Wednesday, November 19, 2003

Game night!

Are board games gender neutral?  We divied up a pack of trivia cards from a popular board game, and based on first impression of the question and answer, divided them into piles:  feminine, masculine, neither, need closer look.  We discussed the final category, and added these cards to the rest of the piles.  The masculine pile was the largest at the end of the evening.

Thursday, October 23, 2003

Support for working Families

Imagine what you could do if you had 9 more weeks a year to do what you wanted/needed to do.   Take Back Your Time Day is  "a nationwide initiative to challenge the epidemic of overwork, over-scheduling and time famine that now threatens our health, our families and relationships, our communities and our environment."   The date is nine weeks before the end of the year, representing the 360 hours more each year that workers in the U.S. put in on average than Western Europeans do.  Nine weeks! This is part of campus Take Back your Time Day Teach-in.  Visit to hear about the National effort. For more information,  read

Tuesday, September 30, 2003

Balancing work and family

Ironically, family issues kept a number of interested parties away last night, so I have summarized our discussion. and have provided a preview of the October program (Thurs.

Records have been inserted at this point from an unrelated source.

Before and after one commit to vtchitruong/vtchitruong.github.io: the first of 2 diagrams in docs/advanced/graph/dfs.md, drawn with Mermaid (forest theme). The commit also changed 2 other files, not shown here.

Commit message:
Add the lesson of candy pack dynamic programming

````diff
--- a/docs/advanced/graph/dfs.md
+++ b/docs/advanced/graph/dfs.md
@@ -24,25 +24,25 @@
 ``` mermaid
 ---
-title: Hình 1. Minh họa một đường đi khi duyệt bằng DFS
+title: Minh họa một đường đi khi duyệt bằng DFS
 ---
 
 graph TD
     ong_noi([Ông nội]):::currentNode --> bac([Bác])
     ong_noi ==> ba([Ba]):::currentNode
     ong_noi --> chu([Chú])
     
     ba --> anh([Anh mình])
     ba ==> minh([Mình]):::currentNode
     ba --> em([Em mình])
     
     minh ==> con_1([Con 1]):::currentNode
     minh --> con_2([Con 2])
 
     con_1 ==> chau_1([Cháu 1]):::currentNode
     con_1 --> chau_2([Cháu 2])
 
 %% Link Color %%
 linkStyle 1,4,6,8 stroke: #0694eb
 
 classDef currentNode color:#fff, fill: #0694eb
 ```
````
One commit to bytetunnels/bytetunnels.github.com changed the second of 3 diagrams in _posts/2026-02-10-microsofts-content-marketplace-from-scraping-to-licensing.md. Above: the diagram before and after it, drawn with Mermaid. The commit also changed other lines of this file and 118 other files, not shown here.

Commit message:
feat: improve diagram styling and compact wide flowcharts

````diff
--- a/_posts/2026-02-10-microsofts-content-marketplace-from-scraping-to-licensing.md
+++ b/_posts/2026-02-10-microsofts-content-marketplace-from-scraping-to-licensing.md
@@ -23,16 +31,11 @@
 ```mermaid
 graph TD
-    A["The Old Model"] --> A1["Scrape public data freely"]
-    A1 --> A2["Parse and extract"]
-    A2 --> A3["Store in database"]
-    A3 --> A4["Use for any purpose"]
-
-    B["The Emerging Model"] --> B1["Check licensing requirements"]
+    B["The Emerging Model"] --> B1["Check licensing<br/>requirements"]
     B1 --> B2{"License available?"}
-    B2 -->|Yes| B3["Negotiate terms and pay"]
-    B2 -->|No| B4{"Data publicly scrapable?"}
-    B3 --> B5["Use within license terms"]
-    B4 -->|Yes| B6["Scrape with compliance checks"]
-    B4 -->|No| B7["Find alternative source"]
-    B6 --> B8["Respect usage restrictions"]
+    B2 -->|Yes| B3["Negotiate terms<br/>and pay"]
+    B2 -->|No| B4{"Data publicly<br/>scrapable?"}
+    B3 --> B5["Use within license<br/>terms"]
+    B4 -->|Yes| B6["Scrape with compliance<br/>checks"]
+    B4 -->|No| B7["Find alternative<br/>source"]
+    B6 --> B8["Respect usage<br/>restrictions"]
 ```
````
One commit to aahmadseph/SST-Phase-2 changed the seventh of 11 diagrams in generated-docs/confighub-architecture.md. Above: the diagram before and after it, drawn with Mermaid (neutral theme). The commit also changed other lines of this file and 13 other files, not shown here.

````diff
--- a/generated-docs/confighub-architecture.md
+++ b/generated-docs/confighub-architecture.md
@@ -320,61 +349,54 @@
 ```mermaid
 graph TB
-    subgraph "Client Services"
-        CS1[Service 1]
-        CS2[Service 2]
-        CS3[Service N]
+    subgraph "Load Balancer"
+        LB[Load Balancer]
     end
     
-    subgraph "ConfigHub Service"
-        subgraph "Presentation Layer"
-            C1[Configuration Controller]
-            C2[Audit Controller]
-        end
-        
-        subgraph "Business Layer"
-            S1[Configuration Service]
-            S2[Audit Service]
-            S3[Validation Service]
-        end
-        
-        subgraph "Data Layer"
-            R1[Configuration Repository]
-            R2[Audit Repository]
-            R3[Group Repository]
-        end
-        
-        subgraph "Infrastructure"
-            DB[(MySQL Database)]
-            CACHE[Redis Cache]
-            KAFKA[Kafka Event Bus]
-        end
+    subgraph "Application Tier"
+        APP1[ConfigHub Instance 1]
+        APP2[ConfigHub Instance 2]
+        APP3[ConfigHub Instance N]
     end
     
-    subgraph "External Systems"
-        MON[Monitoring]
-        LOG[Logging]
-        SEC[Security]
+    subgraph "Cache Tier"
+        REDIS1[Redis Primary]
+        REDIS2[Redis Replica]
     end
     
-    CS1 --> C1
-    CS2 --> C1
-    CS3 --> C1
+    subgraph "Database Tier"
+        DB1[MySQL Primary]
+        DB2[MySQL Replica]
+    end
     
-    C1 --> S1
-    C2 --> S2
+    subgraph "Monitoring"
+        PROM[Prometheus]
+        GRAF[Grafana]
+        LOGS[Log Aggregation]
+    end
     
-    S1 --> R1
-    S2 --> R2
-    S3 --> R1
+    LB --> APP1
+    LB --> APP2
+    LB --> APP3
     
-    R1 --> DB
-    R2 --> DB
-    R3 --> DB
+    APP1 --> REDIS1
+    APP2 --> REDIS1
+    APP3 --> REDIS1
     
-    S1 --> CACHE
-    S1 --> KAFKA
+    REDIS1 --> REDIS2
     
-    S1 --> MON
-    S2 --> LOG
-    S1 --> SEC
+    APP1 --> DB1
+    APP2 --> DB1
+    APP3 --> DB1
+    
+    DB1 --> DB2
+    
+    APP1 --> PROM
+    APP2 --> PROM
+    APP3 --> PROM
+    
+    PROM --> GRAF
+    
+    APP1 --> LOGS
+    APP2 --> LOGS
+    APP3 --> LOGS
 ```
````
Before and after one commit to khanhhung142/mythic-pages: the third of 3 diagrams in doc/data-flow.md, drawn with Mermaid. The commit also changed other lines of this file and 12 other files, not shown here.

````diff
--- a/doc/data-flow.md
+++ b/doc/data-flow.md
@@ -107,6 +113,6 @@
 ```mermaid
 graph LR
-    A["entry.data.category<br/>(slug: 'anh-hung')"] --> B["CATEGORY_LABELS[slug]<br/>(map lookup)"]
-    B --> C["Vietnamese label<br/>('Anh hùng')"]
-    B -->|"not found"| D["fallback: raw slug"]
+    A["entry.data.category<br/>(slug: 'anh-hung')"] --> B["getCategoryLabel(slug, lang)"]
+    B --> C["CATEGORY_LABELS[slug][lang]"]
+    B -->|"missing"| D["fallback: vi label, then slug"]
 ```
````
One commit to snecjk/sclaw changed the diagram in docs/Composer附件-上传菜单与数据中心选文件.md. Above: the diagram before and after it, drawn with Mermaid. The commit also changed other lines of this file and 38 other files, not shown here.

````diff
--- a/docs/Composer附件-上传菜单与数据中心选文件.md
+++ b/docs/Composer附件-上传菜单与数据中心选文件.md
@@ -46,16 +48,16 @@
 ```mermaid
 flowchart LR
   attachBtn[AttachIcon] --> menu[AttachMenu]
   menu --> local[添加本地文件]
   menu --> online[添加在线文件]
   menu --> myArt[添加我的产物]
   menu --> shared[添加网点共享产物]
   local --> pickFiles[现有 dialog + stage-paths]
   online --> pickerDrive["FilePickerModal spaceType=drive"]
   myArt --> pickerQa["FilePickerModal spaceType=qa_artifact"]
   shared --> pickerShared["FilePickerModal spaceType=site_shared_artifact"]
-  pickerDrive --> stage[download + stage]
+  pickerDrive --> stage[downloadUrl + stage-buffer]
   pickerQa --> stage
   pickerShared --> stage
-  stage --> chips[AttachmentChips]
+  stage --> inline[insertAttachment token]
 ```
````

Oct. 23, 5-7 pm, Nifkin Lounge, family friendly potluck supper!)
So, what does it take to balance work and family?  Participants reported:  organization, flexible scheduling, a sense of humor, family planning, reliable child care, a supportive partner, and good friends or family with whom you can share some adult conversation while the kids play (which we witnessed first hand, as our three youngest participants alternately colored quietly and ran laps around the Lounge!).  We also noted the trend of parents waiting longer to start families, both here and abroad, and touched on the continuing trend of teen parents, and speculated on the class and educational differences between the two groups.
The discussion focused most heavily on social support of child-rearing, which is much advanced in Scandinavian countries, just starting in Korea where birth rates have been declining, and actually somewhat ahead of the US.  The Korean system permits a small stipend for parental leave during the first year (currently about 20% of the average salary); only 78 dads took advantage of the program last year while thousands of moms used their maternity leave.  The next version of this policy looks toward making the leave a percentage of income rather than a flat rate.  In the US, the leave permitted by the Family Leave Act is unpaid, and thus is only really available to those of higher income.  European models are far more family-friendly and either support parental (maternal or paternal, often the family's decision) care for children during their first year or longer or adequately funded daycare facilities until children reach school-age. 
We'd like to thank Heejae Kim, who took the time to look up the statistics of the new Korean programs and the Sadler Memorial Garden Committee for letting us scavenge for produce for the potluck.  As a result of your generosity and JoAnne Ellis's creativity, we enjoyed ratatouille and a platter of delicious sweet peppers and beans.  Cooperation in action--how fitting for a balancing themed semester!

Tuesday, February 25, 2003

The Dynamics of Cities as Ecosystems and Places: The Challenge of Integrating Ecological Knowledge into Urban River Corridor Design, Planning, and Policy

Shana Ederer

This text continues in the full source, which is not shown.